Saint Barnabas Medical Center recently unveiled a new five-story, 241,000-square-foot addition to its Livingston, N.J., medical center that was designed with input from patients, family members and staff.
The new Cooperman Family Pavilion is the cornerstone of a campus transformation at Saint Barnabas Medical Center, a flagship facility of RWJBarnabas Health.
With its towering glass entrance, the pavilion will become the new point of entry for all patients and visitors to the medical center. The beautiful, natural light-infused building reflects evidence-based approaches to promoting healing and improving care.
The pavilion will encompass 114 new private rooms and an expansive 56-bassinet neonatal intensive care unit (NICU), which is five times the size of the previous NICU.
It also provides spaces for outpatient diagnostic services, including noninvasive cardiology, cardiopulmonary and neurodiagnostics lab, endoscopy lab and preadmission testing; a central registration area; and a same-day surgery suite lounge. A new three-story parking garage can accommodate more than 400 vehicles.
"The Cooperman Family Pavilion was designed specifically to create a more comfortable and healing environment for our patients, one that encourages families and caregivers to be active participants in the healing process," says Stephen Zieniewicz, president and CEO, Saint Barnabas Medical Center.
The private rooms can accommodate a family member for an overnight stay and many rooms have floor-to-ceiling windows to let in natural light, Zieniewicz says. Family conference areas and waiting rooms are available to provide privacy.

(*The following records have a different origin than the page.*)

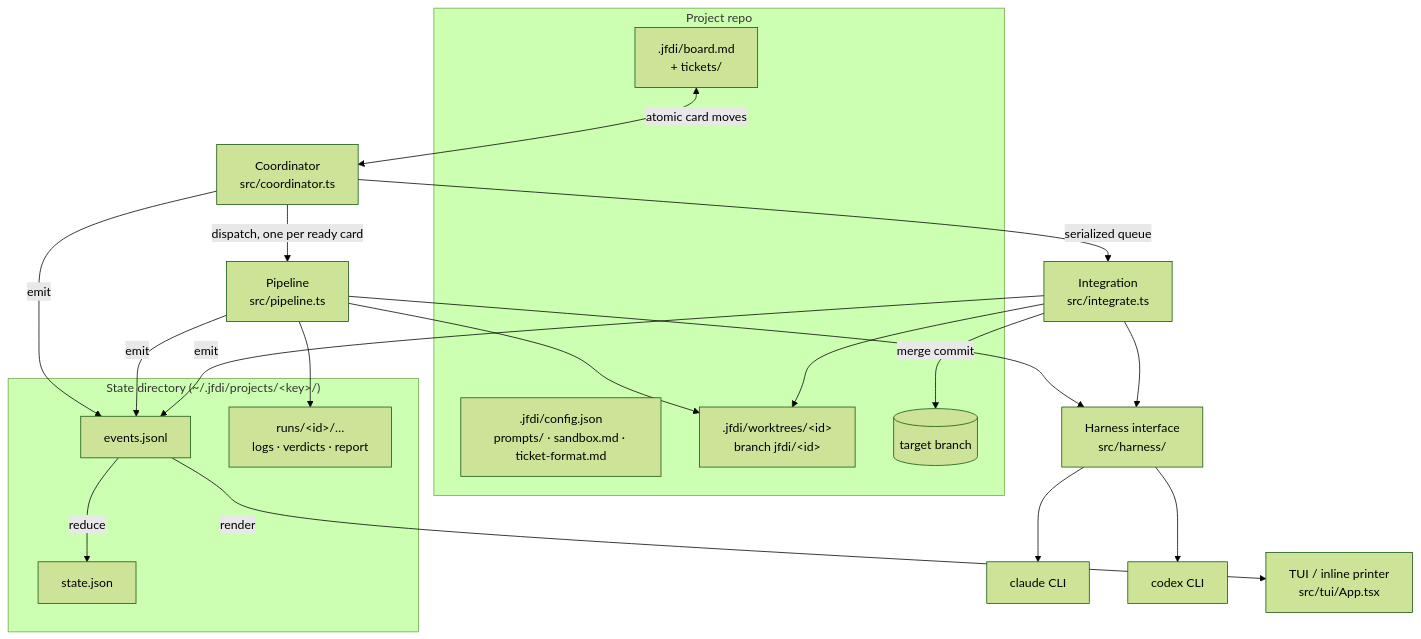
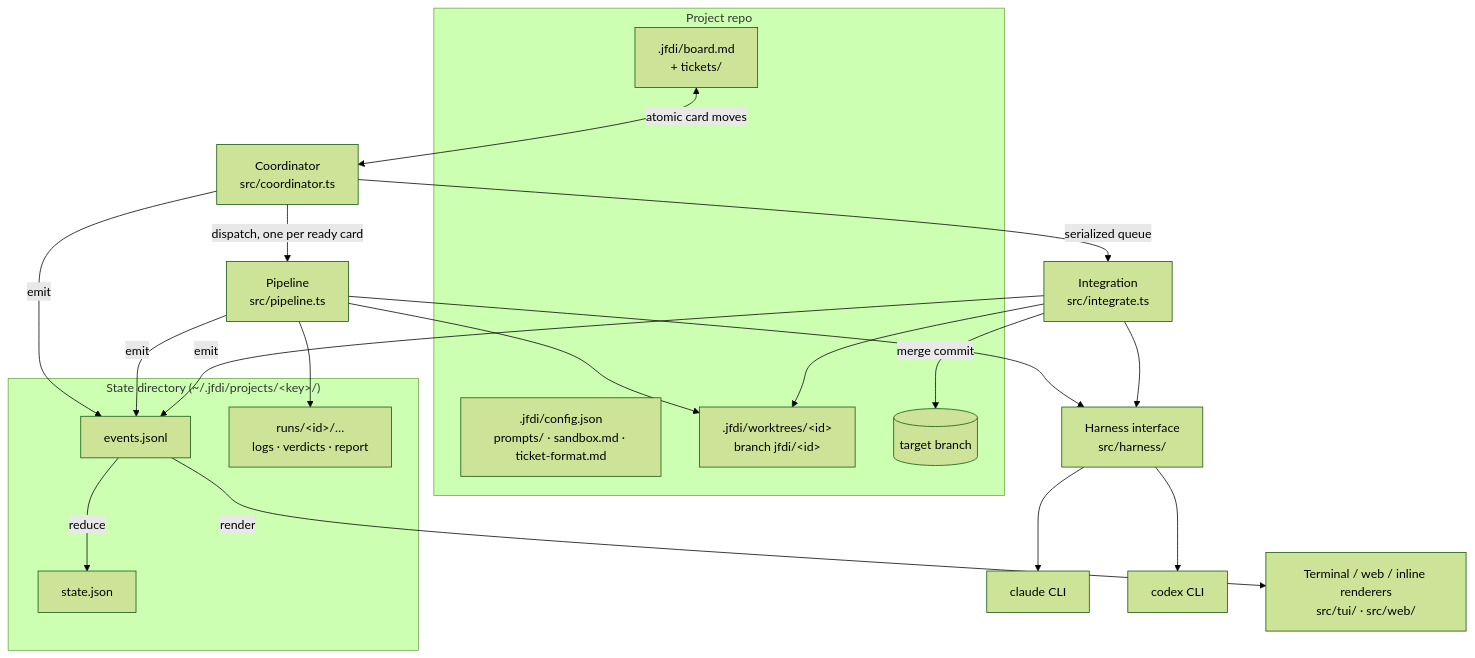
One commit to rdaruszka/jfdi changed the first of 2 diagrams in docs/architecture/overview.md. Above: the diagram before and after it, drawn with Mermaid (forest theme). The commit also changed other lines of this file and 23 other files, not shown here.

````diff
--- a/docs/architecture/overview.md
+++ b/docs/architecture/overview.md
@@ -24,40 +24,40 @@
 ```mermaid
 flowchart TB
     subgraph project [Project repo]
         BOARD[".jfdi/board.md<br/>+ tickets/"]
         CONFIG[".jfdi/config.json<br/>prompts/ · sandbox.md · ticket-format.md"]
         WT[".jfdi/worktrees/&lt;id&gt;<br/>branch jfdi/&lt;id&gt;"]
         TARGET[(target branch)]
     end
 
     subgraph statedir ["State directory (~/.jfdi/projects/&lt;key&gt;/)"]
         EV[events.jsonl]
         SNAP[state.json]
         RUNS[runs/&lt;id&gt;/…<br/>logs · verdicts · report]
     end
 
     COORD[Coordinator<br/>src/coordinator.ts]
     PIPE[Pipeline<br/>src/pipeline.ts]
     INT[Integration<br/>src/integrate.ts]
     HARNESS[Harness interface<br/>src/harness/]
     CLI_A[claude CLI]
     CLI_B[codex CLI]
-    TUI[TUI / inline printer<br/>src/tui/App.tsx]
+    UI[Terminal / web / inline renderers<br/>src/tui/ · src/web/]
 
     BOARD <-->|atomic card moves| COORD
     COORD -->|dispatch, one per ready card| PIPE
     COORD -->|serialized queue| INT
     PIPE --> HARNESS
     INT --> HARNESS
     HARNESS --> CLI_A
     HARNESS --> CLI_B
     PIPE --> WT
     INT --> WT
     INT -->|merge commit| TARGET
     COORD -->|emit| EV
     PIPE -->|emit| EV
     INT -->|emit| EV
     EV -->|reduce| SNAP
-    EV -->|render| TUI
+    EV -->|render| UI
     PIPE --> RUNS
 ```
````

“All of these amenities are critical in offering the most comforting environment to stimulate healing," he explains.
In designing the Cooperman Family Pavilion, the design team worked with the project architects, under the direction of Francis Cauffman, and researched industry best practices on family-centered care.
Patients, family members, community members, physicians and staff all provided design input to reduce the risk of falls, decrease noise, increase natural lighting, increase access to patients and provide a welcoming, homelike environment.
The result was design details such as curb-free showers to prevent falls, use of acoustical materials to lessen noise and hybrid operating suites that allow surgeons to transfer easily from minimally invasive to open procedures.
The plan for the NICU was influenced by the patient advisory council, which brings together former patients' families for their perspective on how to provide better care and services to families in that unit.
Based on this information, the NICU will have a series of single rooms in a pod design that allows families to bond with their babies within a few steps of nearby medical staff.
Two new family rooms offer parents the opportunity to stay overnight and care for their baby within the hospital environment prior to their discharge, further reducing anxiety and facilitating the transition home.
"We understood the value of speaking with our patients and families about what they wanted and needed in a hospital environment," Zieniewicz says.
"The project has truly been collaborative and I firmly believe we have the right amenities, structures and state-of-the-art technologies to provide the ultimate in patient care for our communities for the future," he notes.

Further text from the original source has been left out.